Those stimulants need to be quite obvious, but yet narrow enough to be of any help, so more like little phrases, your own feelings, frustrations and hopes bound to everyday items, locations, or events which you can routinely encounter to get your mind working again.

The objects can be general, and don’t have to be exclusively tied to only one concept, but given your mood and the wide theme that you are tackling in the word, they must help you to slowly reverse engineer your forgotten idea, by working through your points of reference one-by-one, all the way to the original impression.

Because we all have our own personal ideologies, which are our aspirational bends, and becoming conscious of them, while shaping them to be more and more coherent and constructive as an outlook upon our personal existence, will then mean that no matter how many different articles one might write, and no matter in what ways they will get interpreted, there must be an underlying message the author wishes to say: Like a singular, if sweeping legacy that underpins ALL the work created under that name.

It merely depends if one takes every idea that comes into their mind as already a project lost and gone away when its abstract, universal wording is in part forgotten. Any theoretical remembrance can only again be fragmentary, that is, have an inkling of profoundness which will be striking and at which we can, again as the first time, pause and dwell.

Yet because the recollection of concepts, or ideas’s fragmentary, these fragments need be freshly elaborated with insight, to gain a reproductible significance, a solid differentiating factor for themselves.

Sometimes, two versions of a thought leading to the same conclusion can be in conflict, and their presence can negatively, reductively affect each other, or our further plot development.

In that case, I combine them if can be, or update the language to one more prone of dismissal under this-or-that viewpoint, assuming very little necessary sweeping, abstract notions for the ideas to be adaptable in situations of the real world, pointing to as many possible situations and scenarios that only confuse you, and jeopardise the recollection, as Schopenhauer teaches well.

Every time an idea occurs to you, try to codify it into just one scenario, specific images, sounds in your head, locations. Do not try to formulate your ideas in all-encompassing abstract ways, even if that gives your idea a sort of allure of grandness.

I would argue that an idea too specific may not then upon recollection reveal itself to be universally applicable as you may wish it to be, but it is possible to treat even the most narrow idea as having abstract origins in a bigger narrative by default. In fact, such a creative mindset is bound to make every idea more complex and nuanced just by association.

Although it isn't necessarily bad, as an idea comes to you to make an evolving progression in your mind out of it for the sake of clarity either, to fragment one idea up into many logically subsequent parts.
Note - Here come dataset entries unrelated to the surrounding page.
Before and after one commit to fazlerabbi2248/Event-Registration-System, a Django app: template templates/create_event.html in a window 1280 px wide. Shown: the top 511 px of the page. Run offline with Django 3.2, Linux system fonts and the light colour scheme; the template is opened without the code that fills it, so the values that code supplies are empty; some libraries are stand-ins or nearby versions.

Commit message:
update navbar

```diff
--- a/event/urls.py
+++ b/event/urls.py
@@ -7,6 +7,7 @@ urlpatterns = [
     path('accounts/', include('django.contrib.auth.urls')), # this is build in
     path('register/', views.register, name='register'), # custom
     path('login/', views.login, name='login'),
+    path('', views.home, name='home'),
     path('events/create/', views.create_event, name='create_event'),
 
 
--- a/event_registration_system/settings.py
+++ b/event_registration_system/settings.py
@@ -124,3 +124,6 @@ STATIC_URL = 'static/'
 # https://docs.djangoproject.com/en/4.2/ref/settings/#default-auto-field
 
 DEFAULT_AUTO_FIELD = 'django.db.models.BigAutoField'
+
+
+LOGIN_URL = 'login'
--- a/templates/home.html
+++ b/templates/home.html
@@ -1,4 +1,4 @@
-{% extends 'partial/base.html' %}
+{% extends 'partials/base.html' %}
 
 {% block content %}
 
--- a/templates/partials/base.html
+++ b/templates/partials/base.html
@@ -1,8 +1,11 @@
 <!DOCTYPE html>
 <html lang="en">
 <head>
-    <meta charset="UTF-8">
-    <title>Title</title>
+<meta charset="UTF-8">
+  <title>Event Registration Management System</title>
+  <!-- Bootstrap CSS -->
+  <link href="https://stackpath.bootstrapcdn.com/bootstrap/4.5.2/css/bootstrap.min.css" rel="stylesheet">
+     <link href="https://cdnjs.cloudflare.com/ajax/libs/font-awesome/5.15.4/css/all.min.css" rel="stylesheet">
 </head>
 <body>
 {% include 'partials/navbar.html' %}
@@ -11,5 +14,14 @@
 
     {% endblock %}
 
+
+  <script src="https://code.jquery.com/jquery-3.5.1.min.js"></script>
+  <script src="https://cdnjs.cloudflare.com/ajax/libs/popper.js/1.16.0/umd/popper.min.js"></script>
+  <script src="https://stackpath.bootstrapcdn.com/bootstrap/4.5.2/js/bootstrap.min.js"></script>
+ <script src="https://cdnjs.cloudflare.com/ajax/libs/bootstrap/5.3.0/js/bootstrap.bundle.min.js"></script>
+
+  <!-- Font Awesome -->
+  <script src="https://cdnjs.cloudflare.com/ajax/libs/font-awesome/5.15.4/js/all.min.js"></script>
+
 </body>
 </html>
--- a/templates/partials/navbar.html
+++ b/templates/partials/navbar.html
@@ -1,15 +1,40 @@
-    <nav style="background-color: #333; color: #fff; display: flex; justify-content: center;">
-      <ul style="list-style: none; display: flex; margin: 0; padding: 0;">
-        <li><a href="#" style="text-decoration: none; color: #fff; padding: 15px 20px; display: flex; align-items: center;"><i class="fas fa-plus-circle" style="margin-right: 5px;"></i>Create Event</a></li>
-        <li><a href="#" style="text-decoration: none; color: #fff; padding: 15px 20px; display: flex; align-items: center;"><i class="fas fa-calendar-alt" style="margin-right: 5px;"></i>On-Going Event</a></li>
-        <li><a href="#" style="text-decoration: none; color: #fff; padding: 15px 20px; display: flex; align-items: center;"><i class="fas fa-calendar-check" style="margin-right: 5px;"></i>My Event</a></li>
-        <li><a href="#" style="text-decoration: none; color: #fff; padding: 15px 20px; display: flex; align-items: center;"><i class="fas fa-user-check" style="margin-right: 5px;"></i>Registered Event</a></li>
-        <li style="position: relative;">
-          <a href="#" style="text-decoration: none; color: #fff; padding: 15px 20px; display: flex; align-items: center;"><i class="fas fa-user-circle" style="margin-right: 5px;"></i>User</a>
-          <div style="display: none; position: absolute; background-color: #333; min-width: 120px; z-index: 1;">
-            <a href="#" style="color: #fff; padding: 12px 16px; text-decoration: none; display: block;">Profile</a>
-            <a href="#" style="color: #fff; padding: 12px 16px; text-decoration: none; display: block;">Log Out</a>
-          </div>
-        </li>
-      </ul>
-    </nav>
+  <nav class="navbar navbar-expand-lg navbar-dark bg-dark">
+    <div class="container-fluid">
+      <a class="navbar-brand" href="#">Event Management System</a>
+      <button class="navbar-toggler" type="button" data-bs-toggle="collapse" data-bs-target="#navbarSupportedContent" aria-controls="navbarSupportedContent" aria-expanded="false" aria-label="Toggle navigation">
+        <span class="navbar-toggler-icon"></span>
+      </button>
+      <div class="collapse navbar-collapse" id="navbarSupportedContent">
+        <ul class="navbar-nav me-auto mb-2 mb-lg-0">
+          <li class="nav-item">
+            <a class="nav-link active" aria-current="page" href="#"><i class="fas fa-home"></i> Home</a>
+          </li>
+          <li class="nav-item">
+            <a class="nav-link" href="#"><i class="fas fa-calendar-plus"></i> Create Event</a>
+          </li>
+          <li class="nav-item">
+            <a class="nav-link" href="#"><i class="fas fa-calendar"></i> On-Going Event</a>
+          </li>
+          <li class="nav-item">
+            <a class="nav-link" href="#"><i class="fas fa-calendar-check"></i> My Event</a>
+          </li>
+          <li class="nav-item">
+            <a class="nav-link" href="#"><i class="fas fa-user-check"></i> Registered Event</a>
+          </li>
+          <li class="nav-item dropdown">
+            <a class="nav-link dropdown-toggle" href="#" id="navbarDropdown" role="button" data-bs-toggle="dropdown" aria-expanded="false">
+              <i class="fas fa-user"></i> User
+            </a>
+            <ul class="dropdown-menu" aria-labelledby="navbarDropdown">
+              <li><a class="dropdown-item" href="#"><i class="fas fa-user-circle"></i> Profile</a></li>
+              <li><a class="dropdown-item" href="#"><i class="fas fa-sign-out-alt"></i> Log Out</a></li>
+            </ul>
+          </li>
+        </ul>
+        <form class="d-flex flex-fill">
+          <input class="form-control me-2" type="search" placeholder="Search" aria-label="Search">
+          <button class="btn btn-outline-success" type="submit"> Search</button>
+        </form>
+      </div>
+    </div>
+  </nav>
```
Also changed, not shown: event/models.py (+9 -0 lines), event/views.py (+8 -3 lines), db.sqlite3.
What's most important, is to have the core premise in mind, with a willingness to explore wherever this core premise, the string of all the areas you need to touch to arrive at conclusions of similar magnitude you once had, can take your mind later.

Yet even the last remaining glimpses of an idea do not always reliably lead to the idea itself, but only what was already familiar and occurred to us right after the eureka moment itself, although this glimpse is not an eureka moment itself, leading us after the wrong clues, or whether one strives for a particular kind of idea with the echoes of the same belief still present, but e.g. for a social, economic etc, shading of the same concern.

Along these lines ran the belief of C.S. Lewis as well. It’s the best, timeless piece of creative advice I have ever got, be it from a person I’ve never met, but still he changed my outlook on the creative process in a fundamental way.